* Activity *
Below is a block of records. Copy every line in it that contains the word "string".
+++ Raw data
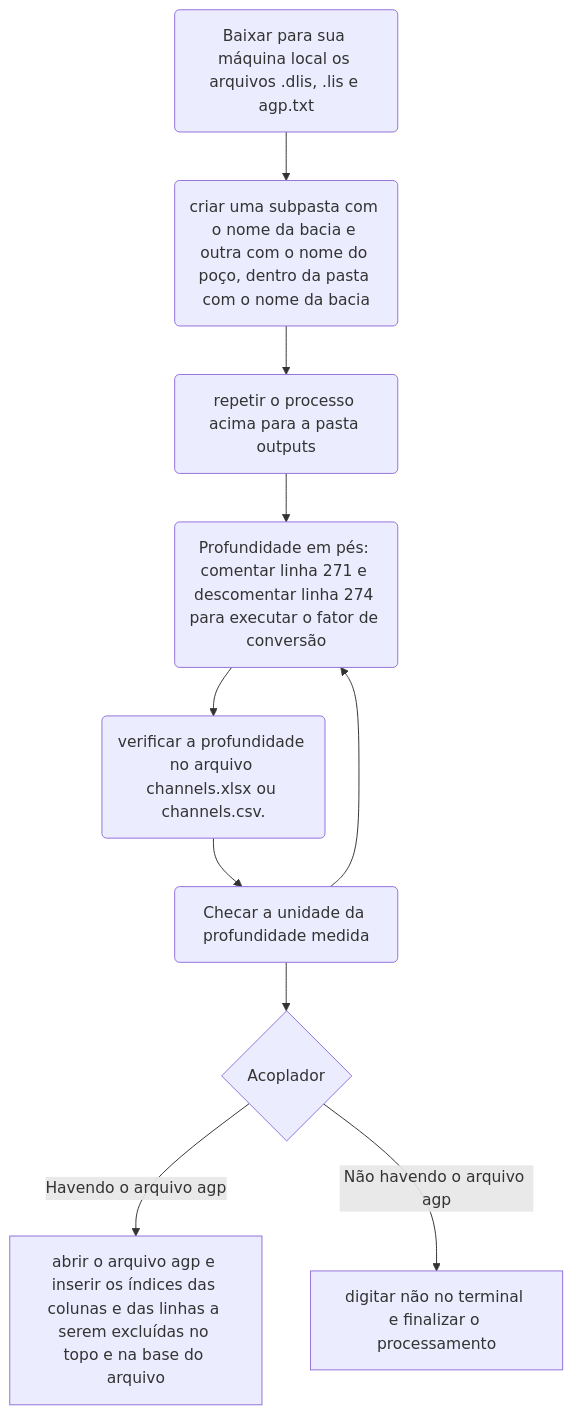
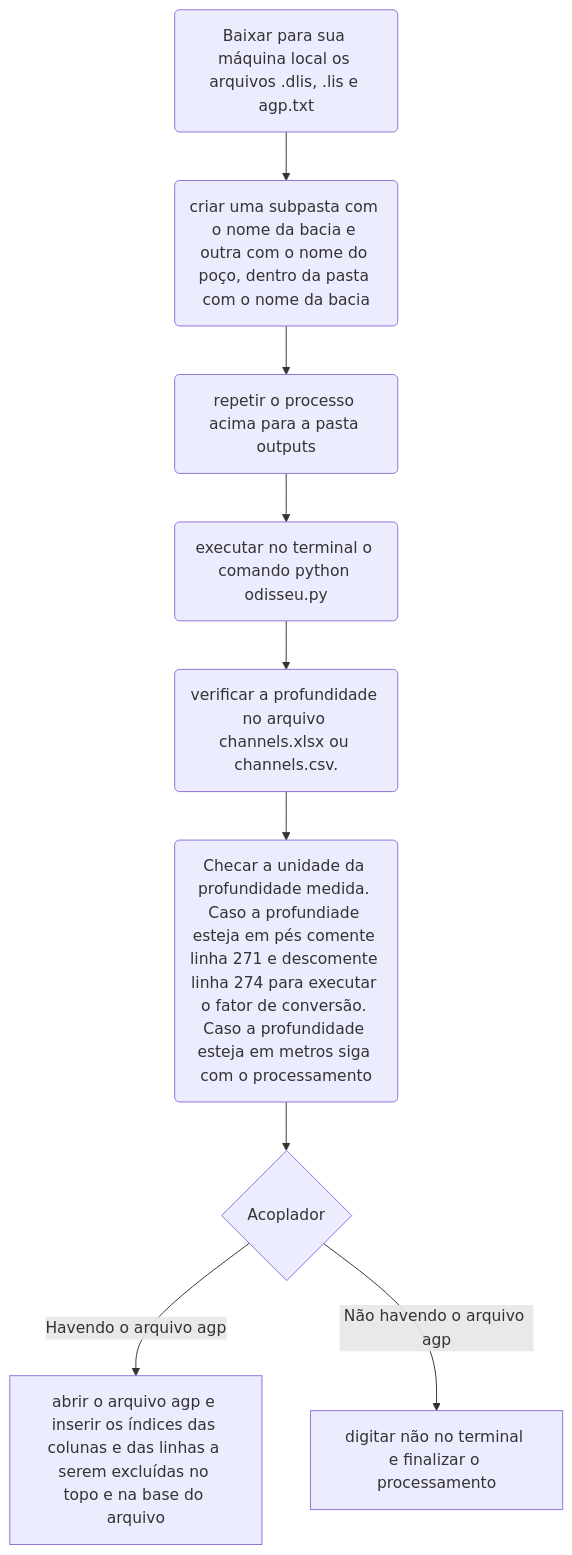
The diagram in README.md (PR-4/Odisseia), drawn with Mermaid before and after one commit.

````diff
--- a/README.md
+++ b/README.md
@@ -18,19 +18,16 @@
 ```mermaid
 flowchart TD
 
 A(Baixar para sua máquina local os arquivos .dlis, .lis e agp.txt) --> B(criar uma subpasta com o nome da bacia e outra com o nome do poço, dentro da pasta com o nome da bacia)
     B --> C(repetir o processo acima para a pasta outputs)
     C --> D(executar no terminal o comando python odisseu.py)
     D --> E(verificar a profundidade no arquivo channels.xlsx ou channels.csv. ) 
-    E --> F(Checar a unidade da profundidade medida)
-    
-            
-    F --> D(Profundidade em pés: comentar linha 271 e descomentar linha 274 para executar o fator de conversão)
-    F --> G(Profundiade em metros: alimentar a lista propriedades com as propriedades alvo)
+    E --> F(Checar a unidade da profundidade medida. Caso a profundiade esteja em pés comente linha 271 e descomente linha 274 para executar o fator de conversão. Caso a profundidade esteja em metros siga com o processamento)
+    F --> G(alimentar a lista propriedades com as propriedades alvo)
 
                G{Acoplador}
    G --> |Havendo o arquivo agp| H[abrir o arquivo agp e inserir os índices das colunas e das linhas a serem excluídas no topo e na base do arquivo]   
    G --> |Não havendo o arquivo agp| I[digitar não no terminal e finalizar o processamento]
 
 
 ```
````
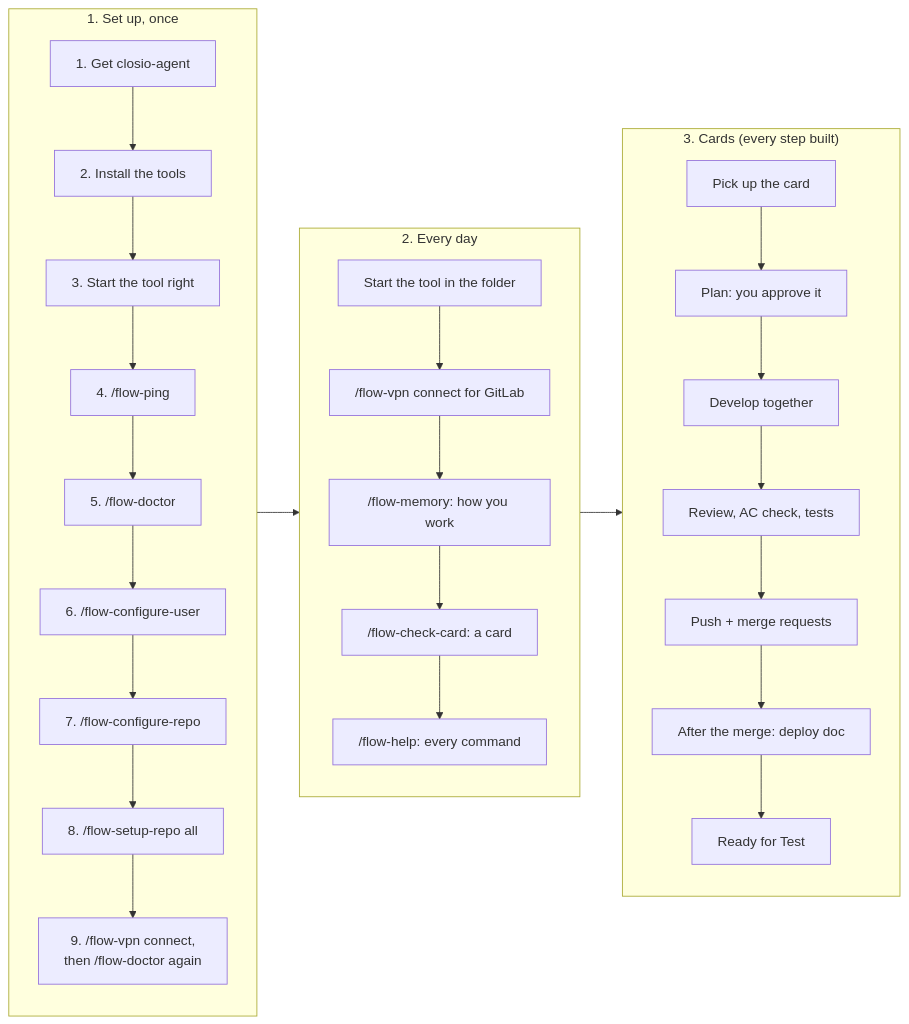
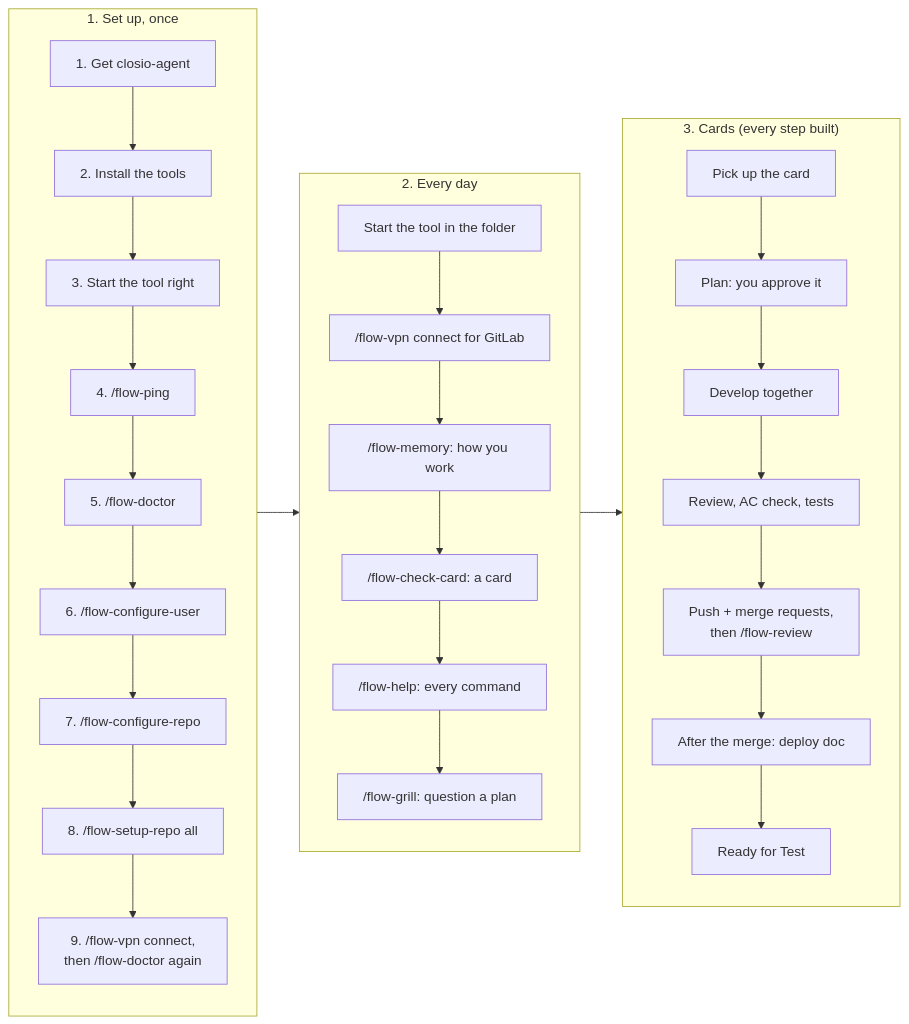
Before and after one commit to manas-shurutech-04/closio_agent: the third of 6 diagrams in docs/user-guide.md, drawn with Mermaid. The commit also changed other lines of this file and 8 other files, not shown here.

Commit message:
Docs: flow-grill, flow-review, decisions.md, the grilling way, the deployment doc in plain words, the sync fixes (D75-D78)

````diff
--- a/docs/user-guide.md
+++ b/docs/user-guide.md
@@ -68,16 +68,16 @@
 ```mermaid
 flowchart LR
     subgraph S["1. Set up, once"]
         direction TB
         s1["1. Get closio-agent"] --> s2["2. Install the tools"] --> s3["3. Start the tool right"] --> s4["4. /flow-ping"] --> s5["5. /flow-doctor"] --> s6["6. /flow-configure-user"] --> s7["7. /flow-configure-repo"] --> s8["8. /flow-setup-repo all"] --> s9["9. /flow-vpn connect,<br/>then /flow-doctor again"]
     end
     subgraph D["2. Every day"]
         direction TB
-        d1["Start the tool in the folder"] --> d2["/flow-vpn connect for GitLab"] --> d3["/flow-memory: how you work"] --> d4["/flow-check-card: a card"] --> d5["/flow-help: every command"]
+        d1["Start the tool in the folder"] --> d2["/flow-vpn connect for GitLab"] --> d3["/flow-memory: how you work"] --> d4["/flow-check-card: a card"] --> d5["/flow-help: every command"] --> d6["/flow-grill: question a plan"]
     end
     subgraph K["3. Cards (every step built)"]
         direction TB
-        k1["Pick up the card"] --> k2["Plan: you approve it"] --> k3["Develop together"] --> k4["Review, AC check, tests"] --> k5["Push + merge requests"] --> k6["After the merge: deploy doc"] --> k7["Ready for Test"]
+        k1["Pick up the card"] --> k2["Plan: you approve it"] --> k3["Develop together"] --> k4["Review, AC check, tests"] --> k5["Push + merge requests,<br/>then /flow-review"] --> k6["After the merge: deploy doc"] --> k7["Ready for Test"]
     end
     S --> D --> K
 ```
````
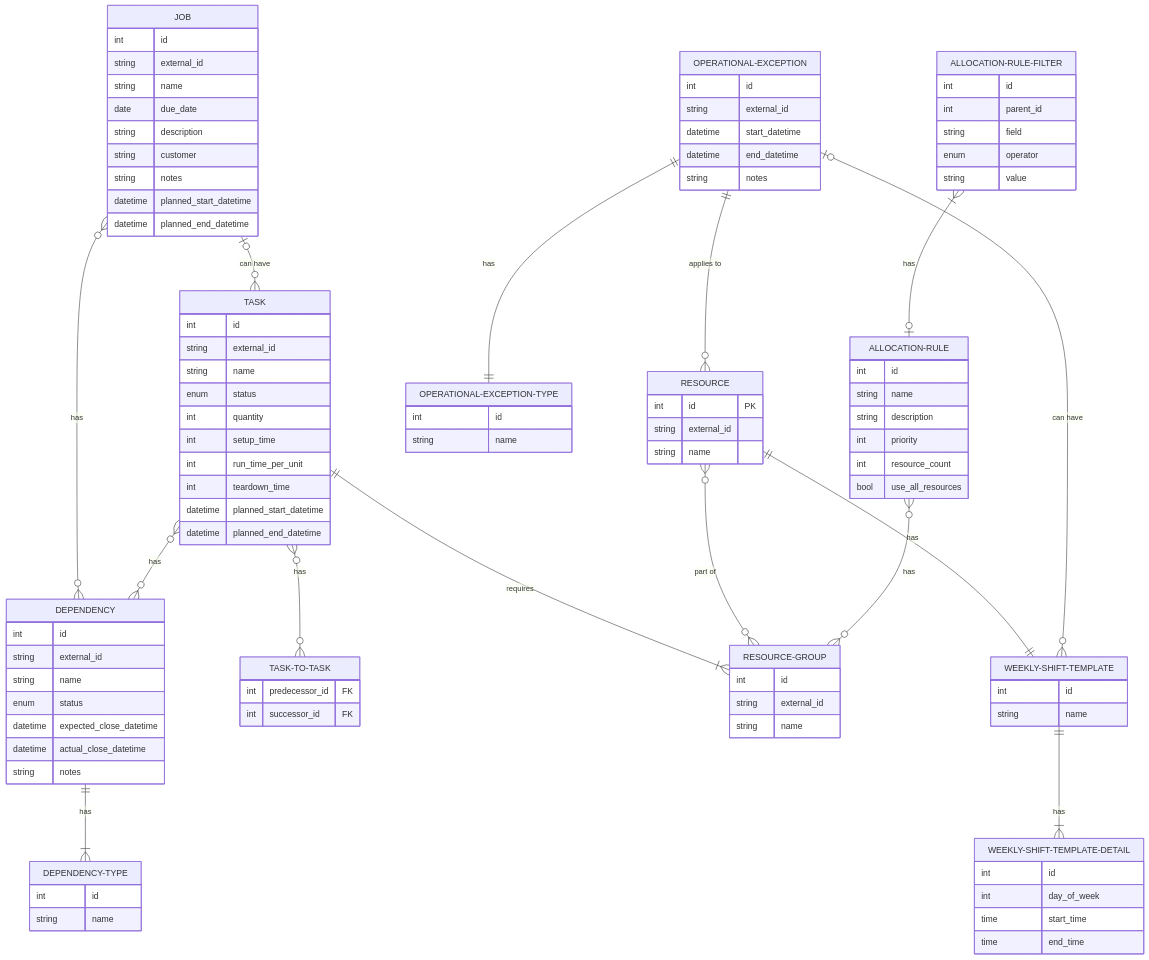
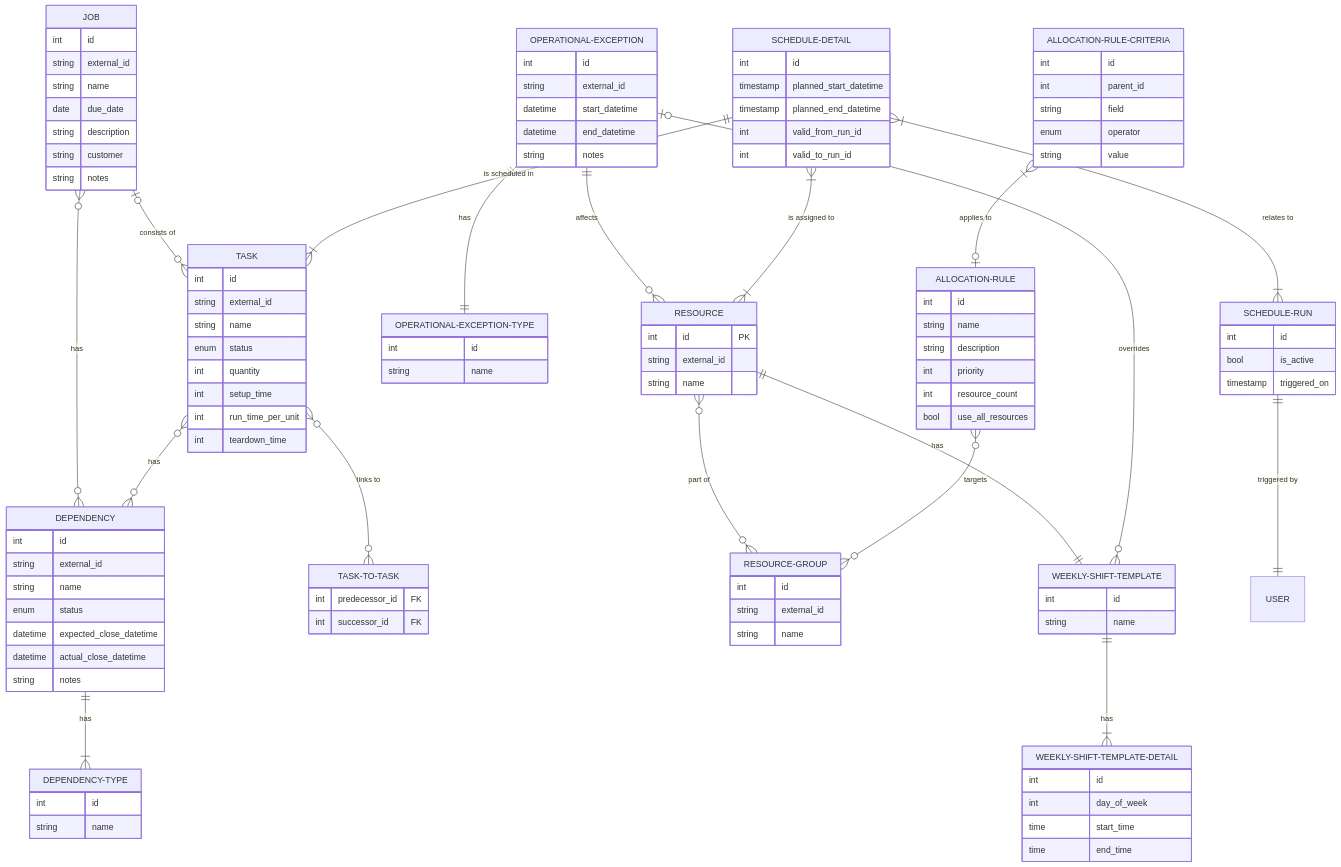
One commit to factryflow/factryflow-archive changed the diagram in docs/er-diagram.md. Above: the diagram before and after it, drawn with Mermaid.

````diff
--- a/docs/er-diagram.md
+++ b/docs/er-diagram.md
@@ -3,6 +3,7 @@
 ``` mermaid
+
 erDiagram
-    JOB |o--o{ TASK : "can have"
+    JOB |o--o{ TASK : "consists of"
     JOB }o--o{ DEPENDENCY: "has"
     JOB {
         int id
@@ -12,12 +13,9 @@
         string description
         string customer
         string notes
-        datetime planned_start_datetime
-        datetime planned_end_datetime
     }
     TASK }o--o{ DEPENDENCY : "has"
-    TASK }o--o{ TASK-TO-TASK : "has"
-    TASK ||--|{ RESOURCE-GROUP : "requires"
+    TASK }o--o{ TASK-TO-TASK : "links to"
     TASK {
         int id
         string external_id
@@ -27,8 +25,6 @@
         int setup_time
         int run_time_per_unit
         int teardown_time
-        datetime planned_start_datetime
-        datetime planned_end_datetime
     }
     TASK-TO-TASK {
         int predecessor_id FK
@@ -75,8 +71,8 @@
         time end_time
     }
 
-    OPERATIONAL-EXCEPTION ||--o{ RESOURCE: "applies to"
-    OPERATIONAL-EXCEPTION |o--o{ WEEKLY-SHIFT-TEMPLATE: "can have"
+    OPERATIONAL-EXCEPTION ||--o{ RESOURCE: "affects"
+    OPERATIONAL-EXCEPTION |o--o{ WEEKLY-SHIFT-TEMPLATE: "overrides"
     OPERATIONAL-EXCEPTION ||--|| OPERATIONAL-EXCEPTION-TYPE: "has"
     OPERATIONAL-EXCEPTION {
         int id
@@ -91,7 +87,7 @@
         string name
     }
 
-    ALLOCATION-RULE }o--o{ RESOURCE-GROUP: has
+    ALLOCATION-RULE }o--o{ RESOURCE-GROUP: "targets"
     ALLOCATION-RULE {
         int id
         string name
@@ -101,12 +97,30 @@
         bool use_all_resources
     }
 
-    ALLOCATION-RULE-FILTER }| -- o| ALLOCATION-RULE: has
-    ALLOCATION-RULE-FILTER {
+    ALLOCATION-RULE-CRITERIA }| -- o| ALLOCATION-RULE: "applies to"
+    ALLOCATION-RULE-CRITERIA {
         int id
         int parent_id
         string field
         enum operator
         string value
     }
+
+    SCHEDULE-RUN || -- || USER: "triggered by"
+    SCHEDULE-RUN {
+        int id
+        bool is_active
+        timestamp triggered_on
+    }
+
+    SCHEDULE-DETAIL }| -- |{ SCHEDULE-RUN: "relates to"
+    SCHEDULE-DETAIL || -- |{ TASK: "is scheduled in"
+    SCHEDULE-DETAIL }| -- |{ RESOURCE: "is assigned to"
+    SCHEDULE-DETAIL {
+        int id
+        timestamp planned_start_datetime
+        timestamp planned_end_datetime
+        int valid_from_run_id
+        int valid_to_run_id
+    }
 ```
````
++++++
* Result *
         string description
         string customer
         string notes
         string external_id
         string name
         string name
         string field
         string value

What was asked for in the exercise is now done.